**Task objective**
Working from the records beneath this line, reproduce each one exactly.

Edit tracking data:
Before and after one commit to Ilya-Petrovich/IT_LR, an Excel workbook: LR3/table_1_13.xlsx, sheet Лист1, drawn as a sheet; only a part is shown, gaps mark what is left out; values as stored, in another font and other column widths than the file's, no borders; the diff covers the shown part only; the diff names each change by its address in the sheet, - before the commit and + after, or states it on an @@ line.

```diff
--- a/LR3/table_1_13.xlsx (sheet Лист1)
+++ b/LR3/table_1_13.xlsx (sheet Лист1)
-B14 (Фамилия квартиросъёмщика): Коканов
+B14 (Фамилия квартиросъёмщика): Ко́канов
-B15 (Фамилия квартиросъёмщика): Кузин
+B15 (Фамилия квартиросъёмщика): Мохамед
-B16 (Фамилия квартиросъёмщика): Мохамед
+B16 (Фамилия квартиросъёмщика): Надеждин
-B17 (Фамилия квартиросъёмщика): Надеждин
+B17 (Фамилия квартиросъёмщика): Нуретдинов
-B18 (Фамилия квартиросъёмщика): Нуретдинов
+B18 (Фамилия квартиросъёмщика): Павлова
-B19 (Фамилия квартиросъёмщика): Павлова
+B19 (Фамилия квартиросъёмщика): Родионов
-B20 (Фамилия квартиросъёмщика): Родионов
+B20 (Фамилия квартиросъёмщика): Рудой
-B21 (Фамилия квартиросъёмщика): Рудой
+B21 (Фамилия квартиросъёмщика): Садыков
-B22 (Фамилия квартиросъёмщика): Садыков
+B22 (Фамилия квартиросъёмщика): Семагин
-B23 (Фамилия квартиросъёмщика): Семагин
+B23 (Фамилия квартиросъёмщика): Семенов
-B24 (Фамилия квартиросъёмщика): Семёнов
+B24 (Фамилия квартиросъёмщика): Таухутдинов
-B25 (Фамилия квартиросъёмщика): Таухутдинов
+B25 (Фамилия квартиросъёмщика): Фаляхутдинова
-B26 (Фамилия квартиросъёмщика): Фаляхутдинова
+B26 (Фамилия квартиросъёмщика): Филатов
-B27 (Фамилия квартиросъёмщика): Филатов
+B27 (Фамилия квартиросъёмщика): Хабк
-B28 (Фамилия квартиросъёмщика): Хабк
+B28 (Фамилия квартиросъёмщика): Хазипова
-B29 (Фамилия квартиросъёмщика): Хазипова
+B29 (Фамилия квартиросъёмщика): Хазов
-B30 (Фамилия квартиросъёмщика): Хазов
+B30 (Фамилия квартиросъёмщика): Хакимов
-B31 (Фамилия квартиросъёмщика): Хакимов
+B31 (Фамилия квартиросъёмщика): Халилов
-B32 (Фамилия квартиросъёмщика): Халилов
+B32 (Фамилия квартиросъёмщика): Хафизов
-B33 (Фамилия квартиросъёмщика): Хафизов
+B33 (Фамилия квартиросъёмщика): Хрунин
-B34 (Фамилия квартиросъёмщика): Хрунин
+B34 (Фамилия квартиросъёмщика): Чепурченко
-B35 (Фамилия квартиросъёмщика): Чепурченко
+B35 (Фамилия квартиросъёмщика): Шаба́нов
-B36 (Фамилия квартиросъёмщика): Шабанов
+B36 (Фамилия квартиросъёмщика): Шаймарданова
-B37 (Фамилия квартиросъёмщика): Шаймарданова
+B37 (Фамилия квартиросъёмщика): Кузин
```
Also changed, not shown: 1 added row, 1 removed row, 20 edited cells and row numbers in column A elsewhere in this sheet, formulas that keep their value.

**Solved exercise**
Before and after one commit to Ilya-Petrovich/IT_LR, an Excel workbook: LR3/table_1_13.xlsx, sheet Лист1, drawn as a sheet; only a part is shown, gaps mark what is left out; values as stored, in another font and other column widths than the file's, no borders; the diff covers the shown part only; the diff names each change by its address in the sheet, - before the commit and + after, or states it on an @@ line.

```diff
--- a/LR3/table_1_13.xlsx (sheet Лист1)
+++ b/LR3/table_1_13.xlsx (sheet Лист1)
-B14 (Фамилия квартиросъёмщика): Коканов
+B14 (Фамилия квартиросъёмщика): Ко́канов
-B15 (Фамилия квартиросъёмщика): Кузин
+B15 (Фамилия квартиросъёмщика): Мохамед
-B16 (Фамилия квартиросъёмщика): Мохамед
+B16 (Фамилия квартиросъёмщика): Надеждин
-B17 (Фамилия квартиросъёмщика): Надеждин
+B17 (Фамилия квартиросъёмщика): Нуретдинов
-B18 (Фамилия квартиросъёмщика): Нуретдинов
+B18 (Фамилия квартиросъёмщика): Павлова
-B19 (Фамилия квартиросъёмщика): Павлова
+B19 (Фамилия квартиросъёмщика): Родионов
-B20 (Фамилия квартиросъёмщика): Родионов
+B20 (Фамилия квартиросъёмщика): Рудой
-B21 (Фамилия квартиросъёмщика): Рудой
+B21 (Фамилия квартиросъёмщика): Садыков
-B22 (Фамилия квартиросъёмщика): Садыков
+B22 (Фамилия квартиросъёмщика): Семагин
-B23 (Фамилия квартиросъёмщика): Семагин
+B23 (Фамилия квартиросъёмщика): Семенов
-B24 (Фамилия квартиросъёмщика): Семёнов
+B24 (Фамилия квартиросъёмщика): Таухутдинов
-B25 (Фамилия квартиросъёмщика): Таухутдинов
+B25 (Фамилия квартиросъёмщика): Фаляхутдинова
-B26 (Фамилия квартиросъёмщика): Фаляхутдинова
+B26 (Фамилия квартиросъёмщика): Филатов
-B27 (Фамилия квартиросъёмщика): Филатов
+B27 (Фамилия квартиросъёмщика): Хабк
-B28 (Фамилия квартиросъёмщика): Хабк
+B28 (Фамилия квартиросъёмщика): Хазипова
-B29 (Фамилия квартиросъёмщика): Хазипова
+B29 (Фамилия квартиросъёмщика): Хазов
-B30 (Фамилия квартиросъёмщика): Хазов
+B30 (Фамилия квартиросъёмщика): Хакимов
-B31 (Фамилия квартиросъёмщика): Хакимов
+B31 (Фамилия квартиросъёмщика): Халилов
-B32 (Фамилия квартиросъёмщика): Халилов
+B32 (Фамилия квартиросъёмщика): Хафизов
-B33 (Фамилия квартиросъёмщика): Хафизов
+B33 (Фамилия квартиросъёмщика): Хрунин
-B34 (Фамилия квартиросъёмщика): Хрунин
+B34 (Фамилия квартиросъёмщика): Чепурченко
-B35 (Фамилия квартиросъёмщика): Чепурченко
+B35 (Фамилия квартиросъёмщика): Шаба́нов
-B36 (Фамилия квартиросъёмщика): Шабанов
+B36 (Фамилия квартиросъёмщика): Шаймарданова
-B37 (Фамилия квартиросъёмщика): Шаймарданова
+B37 (Фамилия квартиросъёмщика): Кузин
```
Also changed, not shown: 1 added row, 1 removed row, 20 edited cells and row numbers in column A elsewhere in this sheet, formulas that keep their value.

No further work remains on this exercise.